07 Jan The Flat White: A Better Kind of Latte
With Starbucks’ announcement to add Flat Whites to their menu, it’s safe to say they are now in the mainstream, but what is it?
From the looks, the Flat White is latte without the art; but like all coffee drinks, there are some small differences:
Size: A latte can be vary in sizes, flat whites are typically 8oz. They can be made larger, but the idea is to have a 1:3 ratio so the coffee does most of the talking.
Espresso: Flat whites are made with two ristretto shots of espresso. Also called a “short shot,” ristretto espresso is a shot of coffee without the final bitter drops.
Milk: Flat whites are made with milk that has been steamed, but not aerated, creating small bubbles, a sweet rich taste and a velvetine texture. When milk is steamed past 170 degrees, it loses much of its flavor in favor of volume. Also, the milk is free-poured into the espresso, combining the two instead of keeping a foam layer on top of the milk like in a latte.
The flavor of a Flat White is similar a concentrated latte; creamier, stronger, and slightly sweeter.

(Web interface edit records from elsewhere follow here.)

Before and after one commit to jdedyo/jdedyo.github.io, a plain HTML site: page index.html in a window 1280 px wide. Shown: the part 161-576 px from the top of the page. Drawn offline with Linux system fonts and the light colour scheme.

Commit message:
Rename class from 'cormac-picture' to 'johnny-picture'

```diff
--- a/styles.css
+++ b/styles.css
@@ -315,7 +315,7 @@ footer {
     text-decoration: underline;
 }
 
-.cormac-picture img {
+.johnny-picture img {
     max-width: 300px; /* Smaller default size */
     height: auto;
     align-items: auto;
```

While the Flat White doesn’t do anything radically new, it reflects the difference between two coffee cultures. The Flat White comes from the land of no-nonsense coffee: Australia. With names like ‘short black’ (espresso) and ‘long black’ (americano), the flat white perfectly represents the Australian coffee culture built from quick espresso-based drinks. Simplicity is favored and modified instead of the elaborate sugar syrup saturated drinks that were popularized by Starbucks.

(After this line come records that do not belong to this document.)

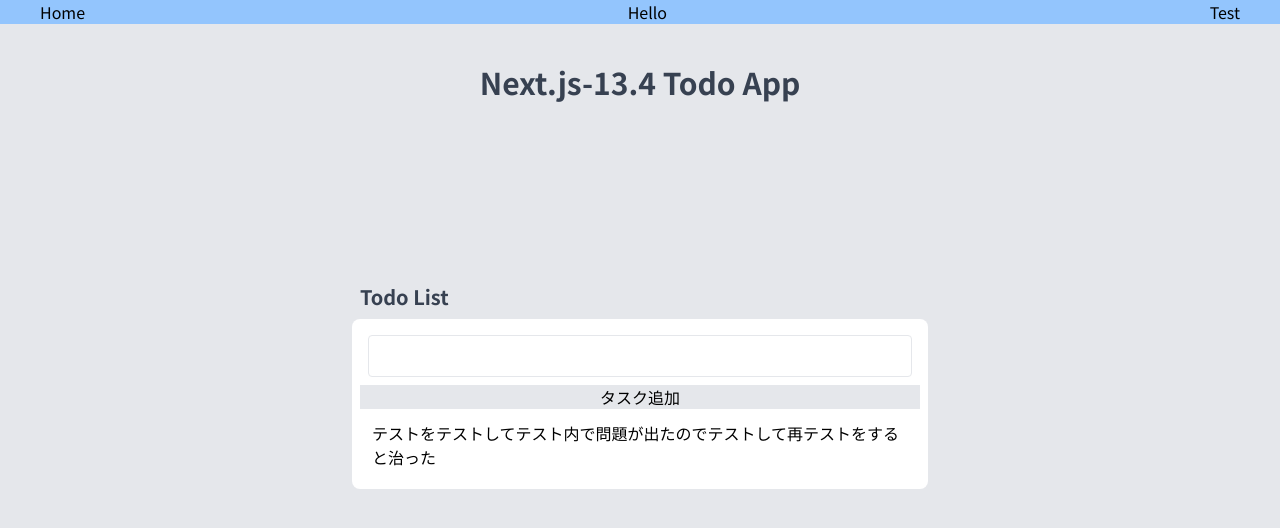
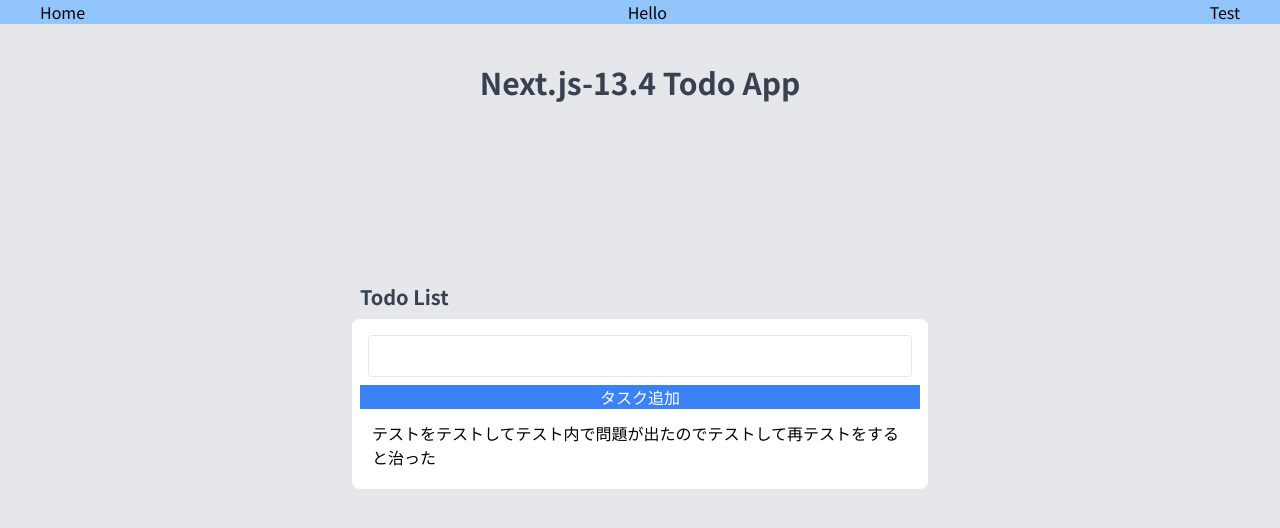
Before and after one commit to shi0n0/practice-next.js, a Next.js app: page / in a window 1280 px wide. Shown: the top 528 px of the page. Built offline with nearby package versions, Linux system fonts and the light colour scheme.

Commit message:
ボタンのデザインを変更

```diff
--- a/src/app/components/submit.tsx
+++ b/src/app/components/submit.tsx
@@ -2,7 +2,7 @@
     return(
         <form action="" className="flex flex-col">
             <input type="text" className="p-2 m-2 border rounded focus:outline-none" />
-            <button className="bg-gray-200">タスク追加</button>
+            <button className="w-full text-white bg-blue-500">タスク追加</button>
         </form>
     );
 }
```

Why is it getting popular? The drink falls perfectly into line with the current trend of third wave coffee shops. Before Starbucks added the item to their menu the drink had been popping up around the US and rest of the world so get a Flat White and celebrate the un-sugared simplicity of change.